In the old north of Middle-earth lived a proud race of wild Horses, long-lived, wise and fleet of foot. They were called by men (particularly the Rohirrim) the Mearas. The legends of men said that their ancestors had been brought from the West by Béma, their name for the Vala Oromë.
One of these was captured as a foal by Léod of the Éothéod. It grew into a strong white horse, but when Léod tried to mount it, it threw him and killed him. Léod's son Eorl took the horse himself, naming him Felaróf. Felaróf was one of the greatest horses to have ever lived, and was said to understand the speech of Men. He carried Eorl when the Éothéod rode south to Rohan, and there sired a race of horses nearly as great as himself.
These were the Mearas, noble horses that lived as long as a Man, and had extraordinary strength and intelligence. Throughout their history, they would only allow themselves to be ridden by the Lord of the Mark or his sons. This long tradition was broken by Gandalf, who managed to train the greatest of the Mearas of his time, Shadowfax, and rode that mighty horse throughout the War of the Ring.
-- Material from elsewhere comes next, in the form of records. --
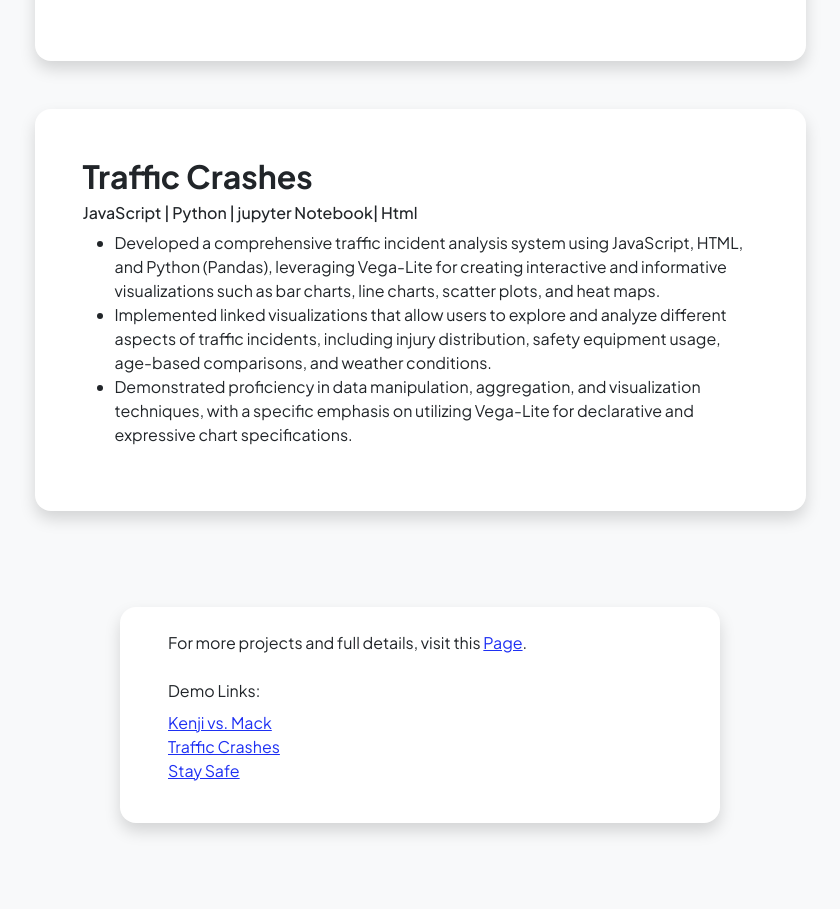
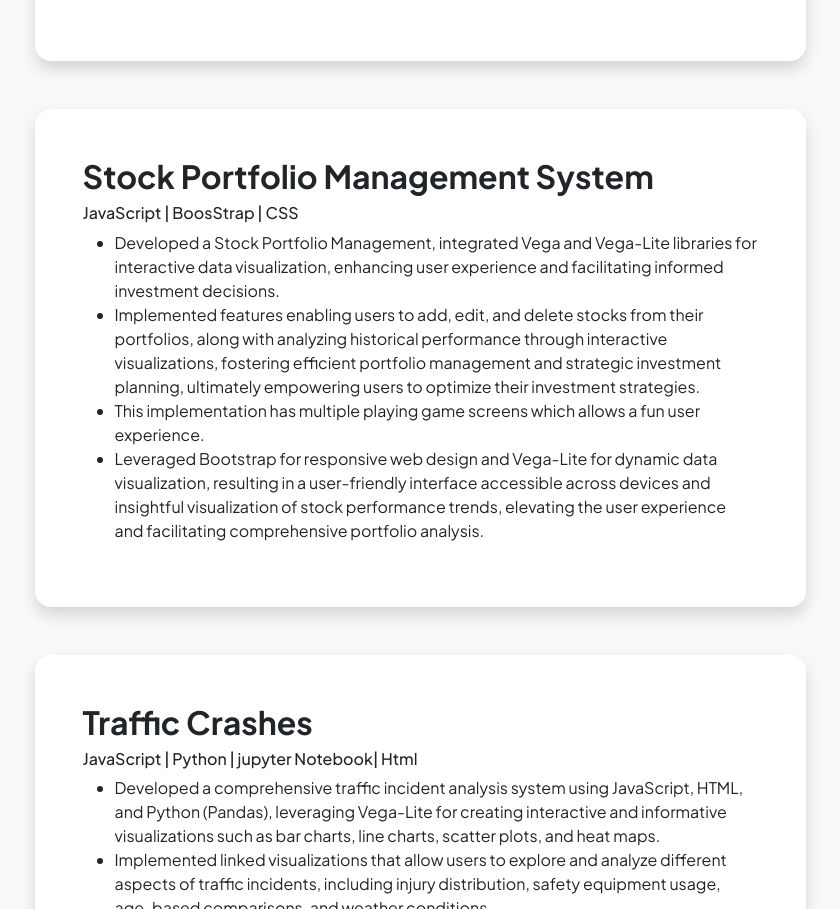
Before and after one commit to Ptalat2/Portfolios, a plain HTML site: page projects.html in a window 1280 px wide. Shown: the part 2526-3435 px from the top of the page, without its empty margins (220-1060 px from the left). Drawn offline with nearby package versions, Linux system fonts and the light colour scheme; a script that the page names is missing.

Commit message:
Update projects.html

```diff
--- a/projects.html
+++ b/projects.html
@@ -186,7 +186,27 @@
                                 </div>
                             </div>
                         </div>
-                        <!-- Project Card 7 -->
+<!--                         Project 7 -->
+                          <div class="card overflow-hidden shadow rounded-4 border-0 mb-5">
+                            <div class="card-body p-0">
+                                <div class="d-flex align-items-center">
+                                    <div class="p-5">
+                                        <h2 class="fw-bolder">Stock Portfolio Management System</h2>
+                                        <h6> JavaScript | BoosStrap | CSS</h6>
+                                        <ul>
+                                            <li>Developed a Stock Portfolio Management, integrated Vega and Vega-Lite libraries for interactive data visualization, enhancing user experience and facilitating informed investment decisions.</li>
+                                            <li>Implemented features enabling users to add, edit, and delete stocks from their portfolios, along with analyzing historical performance through interactive visualizations, fostering efficient portfolio management and strategic investment planning, ultimately empowering users to optimize their investment strategies.</li>
+                                            <li>This implementation has multiple playing game screens which allows a fun
+                                                user experience.</li>
+                                            <li>Leveraged Bootstrap for responsive web design and Vega-Lite for dynamic data visualization, resulting in a user-friendly interface accessible across devices and insightful visualization of stock performance trends, elevating the user experience and facilitating comprehensive portfolio analysis.</li>
+                                        </ul>
+                                    </div>
+<!--                                     <img class="img-fluid" src="https://dummyimage.com/300x400/343a40/6c757d"
+                                        alt="Project Image" /> -->
+                                </div>
+                            </div>
+                        </div>
+                        <!-- Project Card 8 -->
 
                         <div class="card overflow-hidden shadow rounded-4 border-0 mb-5">
                             <div class="card-body p-0">
```
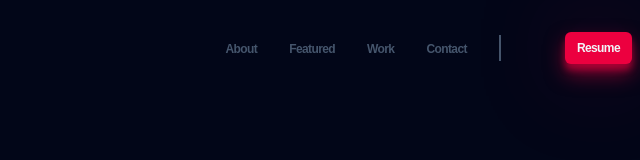
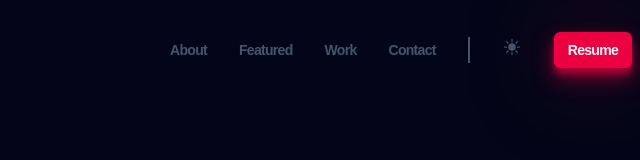
Before and after one commit to Donnie-San/portfolio, a website built with Vite: page index.html in a window 1280 px wide. Shown: the whole page, without its empty margins (640-1280 px from the left). Built offline with nearby package versions, Linux system fonts and the light colour scheme; a web font is replaced by a local one.

Commit message:
Created Header Section

```diff
--- a/index.html
+++ b/index.html
@@ -18,8 +18,8 @@
           <li class="header__line"></li>
           <li>
             <button>
-              <svg xmlns="http://www.w3.org/2000/svg" viewBox="0 0 24 24" fill="currentColor" class="header__bar">
-                <path fill-rule="evenodd" d="M3 6.75A.75.75 0 0 1 3.75 6h16.5a.75.75 0 0 1 0 1.5H3.75A.75.75 0 0 1 3 6.75ZM3 12a.75.75 0 0 1 .75-.75h16.5a.75.75 0 0 1 0 1.5H3.75A.75.75 0 0 1 3 12Zm0 5.25a.75.75 0 0 1 .75-.75h16.5a.75.75 0 0 1 0 1.5H3.75a.75.75 0 0 1-.75-.75Z" clip-rule="evenodd" />
+              <svg xmlns="http://www.w3.org/2000/svg" viewBox="0 0 24 24" fill="currentColor" class="header__sun">
+                <path d="M12 2.25a.75.75 0 0 1 .75.75v2.25a.75.75 0 0 1-1.5 0V3a.75.75 0 0 1 .75-.75ZM7.5 12a4.5 4.5 0 1 1 9 0 4.5 4.5 0 0 1-9 0ZM18.894 6.166a.75.75 0 0 0-1.06-1.06l-1.591 1.59a.75.75 0 1 0 1.06 1.061l1.591-1.59ZM21.75 12a.75.75 0 0 1-.75.75h-2.25a.75.75 0 0 1 0-1.5H21a.75.75 0 0 1 .75.75ZM17.834 18.894a.75.75 0 0 0 1.06-1.06l-1.59-1.591a.75.75 0 1 0-1.061 1.06l1.59 1.591ZM12 18a.75.75 0 0 1 .75.75V21a.75.75 0 0 1-1.5 0v-2.25A.75.75 0 0 1 12 18ZM7.758 17.303a.75.75 0 0 0-1.061-1.06l-1.591 1.59a.75.75 0 0 0 1.06 1.061l1.591-1.59ZM6 12a.75.75 0 0 1-.75.75H3a.75.75 0 0 1 0-1.5h2.25A.75.75 0 0 1 6 12ZM6.697 7.757a.75.75 0 0 0 1.06-1.06l-1.59-1.591a.75.75 0 0 0-1.061 1.06l1.59 1.591Z" />
               </svg>
             </button>
           </li>
@@ -28,9 +28,9 @@
           </li>
         </ul>
 
-        <button>
-          <svg xmlns="http://www.w3.org/2000/svg" viewBox="0 0 24 24" fill="currentColor" class="header__bar">
-          <path fill-rule="evenodd" d="M3 5.25a.75.75 0 0 1 .75-.75h16.5a.75.75 0 0 1 0 1.5H3.75A.75.75 0 0 1 3 5.25Zm0 4.5A.75.75 0 0 1 3.75 9h16.5a.75.75 0 0 1 0 1.5H3.75A.75.75 0 0 1 3 9.75Zm0 4.5a.75.75 0 0 1 .75-.75h16.5a.75.75 0 0 1 0 1.5H3.75a.75.75 0 0 1-.75-.75Zm0 4.5a.75.75 0 0 1 .75-.75h16.5a.75.75 0 0 1 0 1.5H3.75a.75.75 0 0 1-.75-.75Z" clip-rule="evenodd" />
+        <button class="header__bars">
+          <svg xmlns="http://www.w3.org/2000/svg" viewBox="0 0 24 24" fill="currentColor">
+            <path d="M12 2.25a.75.75 0 0 1 .75.75v2.25a.75.75 0 0 1-1.5 0V3a.75.75 0 0 1 .75-.75ZM7.5 12a4.5 4.5 0 1 1 9 0 4.5 4.5 0 0 1-9 0ZM18.894 6.166a.75.75 0 0 0-1.06-1.06l-1.591 1.59a.75.75 0 1 0 1.06 1.061l1.591-1.59ZM21.75 12a.75.75 0 0 1-.75.75h-2.25a.75.75 0 0 1 0-1.5H21a.75.75 0 0 1 .75.75ZM17.834 18.894a.75.75 0 0 0 1.06-1.06l-1.59-1.591a.75.75 0 1 0-1.061 1.06l1.59 1.591ZM12 18a.75.75 0 0 1 .75.75V21a.75.75 0 0 1-1.5 0v-2.25A.75.75 0 0 1 12 18ZM7.758 17.303a.75.75 0 0 0-1.061-1.06l-1.591 1.59a.75.75 0 0 0 1.06 1.061l1.591-1.59ZM6 12a.75.75 0 0 1-.75.75H3a.75.75 0 0 1 0-1.5h2.25A.75.75 0 0 1 6 12ZM6.697 7.757a.75.75 0 0 0 1.06-1.06l-1.59-1.591a.75.75 0 0 0-1.061 1.06l1.59 1.591Z" />
           </svg>
         </button>
       </nav>
--- a/styles/components/header.css
+++ b/styles/components/header.css
@@ -10,7 +10,7 @@
     display: none;
 }
 
-.header__bar {
+.header__bars {
     color: var(--clr-light);
     width: var(--clr-2xl);
     height: var(--clr-2xl);
@@ -62,7 +62,7 @@
         font-size: var(--size-xs)
     }
 
-    .header__bar {
+    .header__bars {
         color: var(--clr-ligth);
         width: var(--clr-2xl);
         height: var(--clr-2xl);
@@ -71,7 +71,28 @@
 }
 
 /* lg */
-/* @media (min-width: 1024px) {} */
+@media (min-width: 1024px) {
+        .header__menu {
+        display: flex;
+        align-items: center;
+        list-style: none;
+        padding: 0;
+        gap: 2em;
+    }
+
+    .header__link {
+        font-size: var(--size-sm);
+    }
+
+    .header__sun {
+        width: var(--size-xl);
+        height: var(--size-xl);
+    }
+
+    .header__resume {
+        font-size: var(--size-sm);
+    }
+}
 
 /* xl */
 /* @media (min-width: 1280px) {} */
```
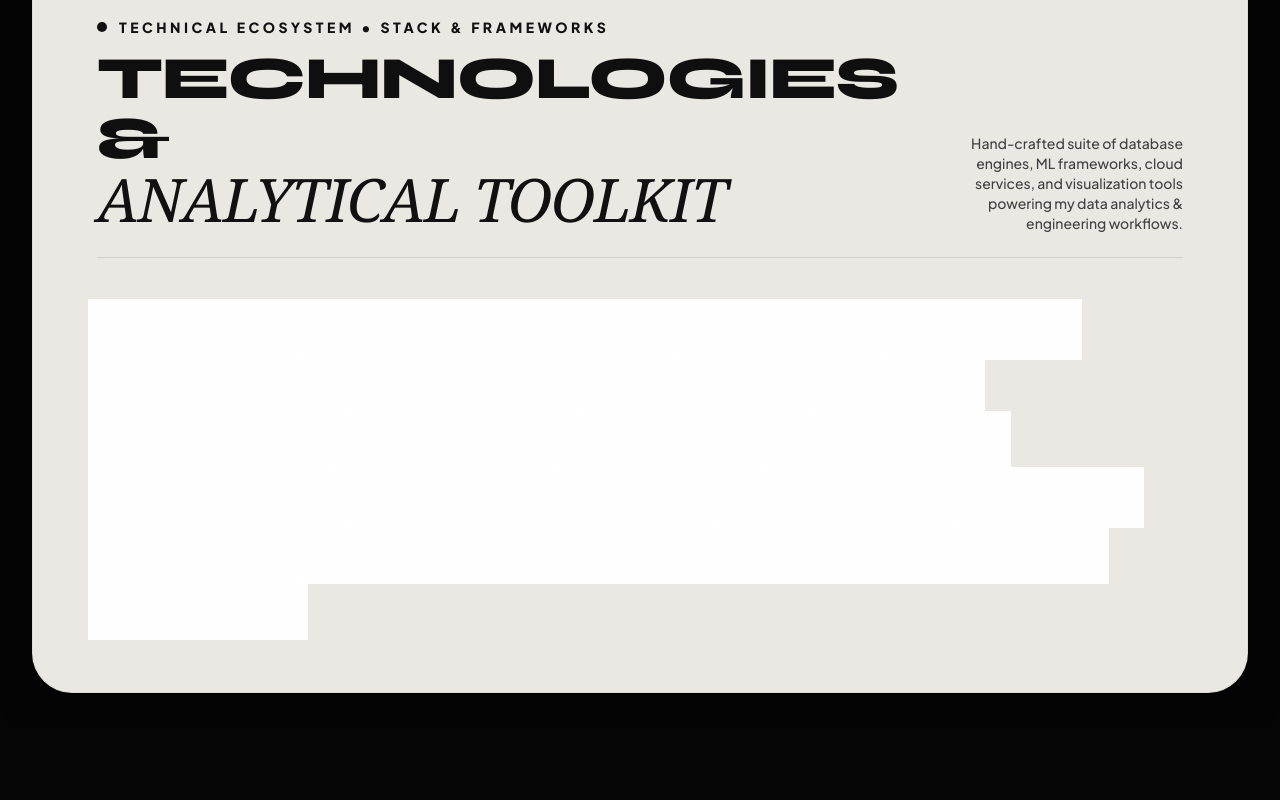
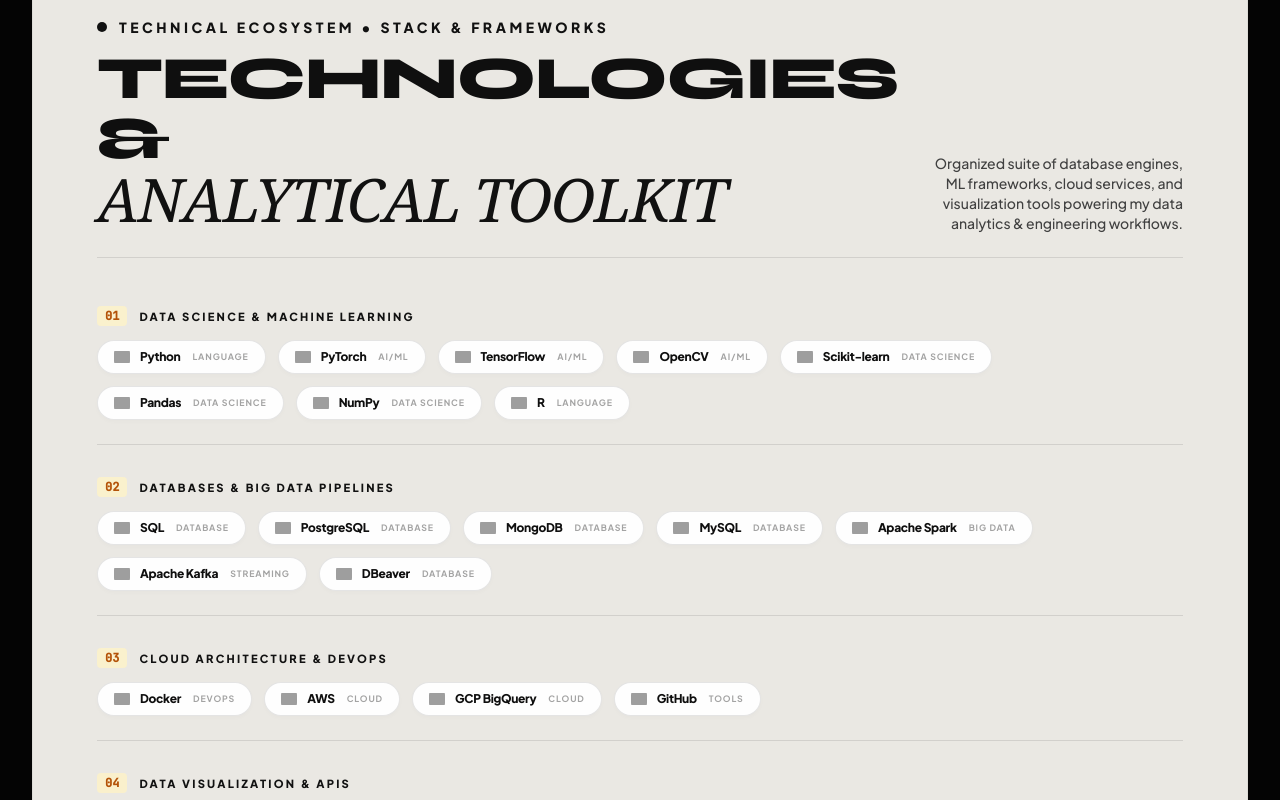
Before and after one commit to surajg2/suraj-portfolio, a React (Vite) app: page / in a window 1280 px wide. Shown: the part 1780-2580 px from the top of the page. Built offline with nearby package versions, Linux system fonts and the light colour scheme; grey boxes are pictures that could not be loaded.

Commit message:
Organize tech stack into 4 structured editorial rows to eliminate clutter while preserving reference pill badge format

```diff
--- a/src/components/CoreStackSection.tsx
+++ b/src/components/CoreStackSection.tsx
@@ -3,6 +3,29 @@
 
 export const CoreStackSection: React.FC = () => {
   const { coreStack } = PORTFOLIO_DATA;
+
+  const rows = [
+    {
+      num: "01",
+      title: "DATA SCIENCE & MACHINE LEARNING",
+      items: coreStack.filter(t => ["Python", "PyTorch", "TensorFlow", "Scikit-learn", "Pandas", "NumPy", "OpenCV", "R"].includes(t.name))
+    },
+    {
+      num: "02",
+      title: "DATABASES & BIG DATA PIPELINES",
+      items: coreStack.filter(t => ["SQL", "PostgreSQL", "MongoDB", "MySQL", "Apache Spark", "Apache Kafka", "DBeaver"].includes(t.name))
+    },
+    {
+      num: "03",
+      title: "CLOUD ARCHITECTURE & DEVOPS",
+      items: coreStack.filter(t => ["AWS", "GCP BigQuery", "Docker", "GitHub"].includes(t.name))
+    },
+    {
+      num: "04",
+      title: "DATA VISUALIZATION & APIS",
+      items: coreStack.filter(t => ["Streamlit", "Power BI", "Tableau", "FastAPI", "Jupyter"].includes(t.name))
+    }
+  ];
 
   return (
     <section id="stack" className="relative w-full py-8 px-3 sm:px-6 md:px-8">
@@ -24,36 +47,50 @@
             </h2>
           </div>
           <p className="max-w-md text-xs sm:text-sm text-neutral-700 font-medium leading-relaxed font-sans md:text-right">
-            Hand-crafted suite of database engines, ML frameworks, cloud services, and visualization tools powering my data analytics &amp; engineering workflows.
+            Organized suite of database engines, ML frameworks, cloud services, and visualization tools powering my data analytics &amp; engineering workflows.
           </p>
         </div>
 
-        {/* Reference-Styled Fluid Pill Cluster Layout */}
-        <div className="flex flex-wrap gap-2.5 sm:gap-3.5 pt-2 justify-start items-center">
-          {coreStack.map((tech) => (
+        {/* Structured Editorial Rows (Clean & Non-Cluttered) */}
+        <div className="flex flex-col gap-8 pt-2">
+          {rows.map((row) => (
+            <div key={row.num} className="flex flex-col gap-3.5 border-b border-black/10 pb-6 last:border-0 last:pb-0">
+
+              {/* Row Category Title */}
+              <div className="flex items-center gap-3">
+                <span className="text-xs font-black text-amber-700 bg-amber-100/80 px-2 py-0.5 rounded font-mono">
+                  {row.num}
+                </span>
+                <span className="text-[0.7rem] font-extrabold tracking-[0.2em] text-[#111111] uppercase font-sans">
+                  {row.title}
+                </span>
+              </div>
+
+              {/* Clean Pill Badges Row */}
+              <div className="flex flex-wrap gap-2.5 sm:gap-3 items-center">
+                {row.items.map((tech) => (
                   <div
                     key={tech.name}
-              className="bg-white/95 backdrop-blur-sm border border-black/10 px-4 sm:px-5 py-2 sm:py-2.5 rounded-full flex items-center gap-2.5 sm:gap-3 shadow-[0_2px_6px_rgba(0,0,0,0.03)] hover:shadow-md hover:border-black/30 hover:-translate-y-0.5 transition-all duration-300 group cursor-default"
+                    className="bg-white/95 backdrop-blur-sm border border-black/10 px-4 py-2 rounded-full flex items-center gap-2.5 shadow-[0_2px_4px_rgba(0,0,0,0.02)] hover:shadow-md hover:border-black/30 hover:-translate-y-0.5 transition-all duration-300 group cursor-default"
                   >
-              {/* Left Brand Icon */}
                     <img
                       src={tech.icon}
                       alt={tech.name}
-                className="w-4 h-4 sm:w-5 sm:h-5 object-contain rounded shrink-0 transition-transform duration-300 group-hover:scale-110"
+                      className="w-4 h-4 object-contain rounded shrink-0 transition-transform duration-300 group-hover:scale-110"
                       onError={(e) => {
                         (e.target as HTMLElement).style.display = 'none';
                       }}
                     />
-
-              {/* Bold Technology Title */}
-              <span className="text-xs sm:text-sm font-extrabold text-[#0f0f0f] font-sans tracking-tight group-hover:text-black">
+                    <span className="text-xs font-extrabold text-[#0f0f0f] font-sans tracking-tight group-hover:text-black">
                       {tech.name}
                     </span>
-
-              {/* Right Category Label (Matching Reference Screenshot) */}
-              <span className="text-[0.55rem] sm:text-[0.6rem] font-bold uppercase tracking-widest text-neutral-400 font-sans ml-0.5 group-hover:text-neutral-600 transition-colors">
+                    <span className="text-[0.55rem] font-bold uppercase tracking-widest text-neutral-400 font-sans ml-0.5 group-hover:text-neutral-600 transition-colors">
                       {tech.category}
                     </span>
+                  </div>
+                ))}
+              </div>
+
             </div>
           ))}
         </div>
```
Lines whose indentation alone changed are shown as unchanged.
The word Mearas comes from an Anglo-Saxon word meaning simply 'horses'. Its singular form would be mearh or marh. Robert Foster in his Guide to Middle-earth, incorrectly displays the singular as Meara.